George Colony, the CEO of analyst firm Forrester says Apple's best days are behind it and suggests the company is headed for the kind of slump that befell Sony and Disney when their visionary leaders departed.
In a blog post Colony uses a taxonomy from Max Weber's 1947 book The Theory of Social and Economic Organization which says businesses are either "Legal/bureaucratic", "Traditional" or " Charismatic."
Colony's analysis is that Apple fell into the third category and, leaning on Weber, he says that Jobs' charisma, vision and willingness to take risks were essential to the company's ability to create breakthrough products.
But Tim Cook, he says, is merely “... a proven and competent executive” whose “... legal/bureaucratic approach will prove to be a mismatch for an organization that feeds off the gift of grace.”
Colony thinks Jonathan Ive or Scott Forstall would do a better job leading Apple, but also admits he knows neither personally. Indeed Colony seems not to have any particular experience of the two executives, as he also writes that “From on far they appear to have some of the charisma and outspoken design sense to legitimately lead the company.”
Those admissions mean it is, at this point, tempting to write that, from on far, it could appear that Colony is stirring rather than analysing things rigorously.
But we would never do that and will instead quote Colony's final observation that “... without the arrival of a new charismatic leader it [Apple] will move from being a great company to being a good company, with a commensurate step down in revenue growth and product innovation.
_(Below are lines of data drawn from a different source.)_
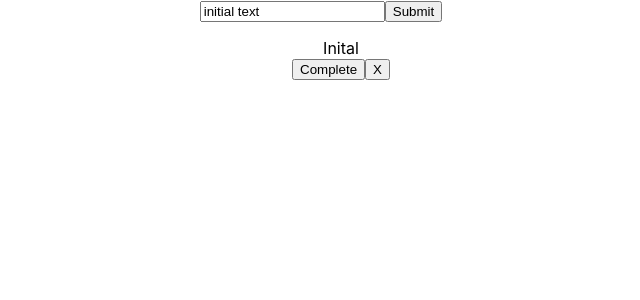
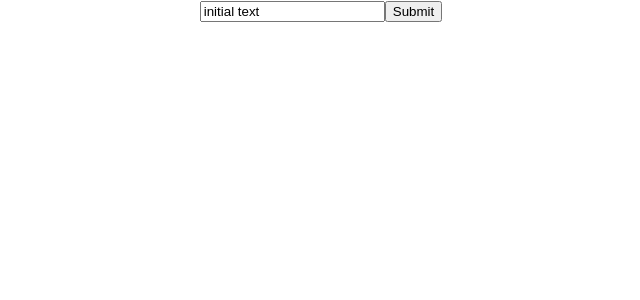
Before and after one commit to Mahmoud-Elsheikh/To-Do-List, a React (Create React App) app in the folder to-do-list/: page / in a window 1280 px wide. Shown: the top 300 px of the page, without its empty margins (319-959 px from the left). Built offline with nearby package versions, Linux system fonts and the light colour scheme.

Commit message:
ID system now properly functioning

```diff
--- a/to-do-list/src/list.js
+++ b/to-do-list/src/list.js
@@ -6,7 +6,7 @@ class List extends Component {
   render() {
     return <ul>
        {
-         this.props.todos.map((todo,idx) => <ListItem key={idx} todo={todo} delTodo={this.props.delTodo} completeTodo={this.props.completeTodo}/>)
+         this.props.todos.map((todo) => <ListItem key={todo.id} todo={todo} delTodo={this.props.delTodo} completeTodo={this.props.completeTodo}/>)
         }
     </ul>
   }
--- a/to-do-list/src/list_item.js
+++ b/to-do-list/src/list_item.js
@@ -13,11 +13,11 @@ class ListItem extends Component {
   }
 
   render() {
-    return <l1>
+    return <li>
           <div>{this.props.todo.text}</div>
           <button onClick={this.complete.bind(this)}>Complete</button>
           <button onClick={this.delete.bind(this)}>X</button>
-          </l1>
+          </li>
   }
 
 }
--- a/to-do-list/src/todo.js
+++ b/to-do-list/src/todo.js
@@ -7,20 +7,26 @@ class Todo extends Component {
   constructor(props, context) {
     super(props, context)
     this.state = {
-      todos: [{id:0, text: "Inital",completed: false}]
+      todos: []
     }
   }
 
+  recalibrate(initial){
+     var final =  initial.map((todo,idx) => {return {id: idx, text: todo.text, completed: todo.completed}})
+     this.setState({
+      todos: final
+    })
+    console.log(final)
+  }
+
   addTodo(inputText) {
-    this.setState({
-      todos: [...this.state.todos, {text:inputText, completed: false}]
-    })
+    var initial = [...this.state.todos, {id:0, text:inputText, completed: false}]
+    this.recalibrate(initial)
   }
 
   delTodo(id){
-    this.setState({
-      todos: this.state.todos.filter(todo => todo.id !== id)
-    })
+    var initial = this.state.todos.filter(todo => todo.id !== id)
+    this.recalibrate(initial)
   }
 
   completeTodo(todo){
```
Like Sony (post Morita), Polaroid (post Land), Apple circa 1985 (post Jobs), and Disney (in the 20 years post Walt Disney), Apple will coast, and then decelerate.” ®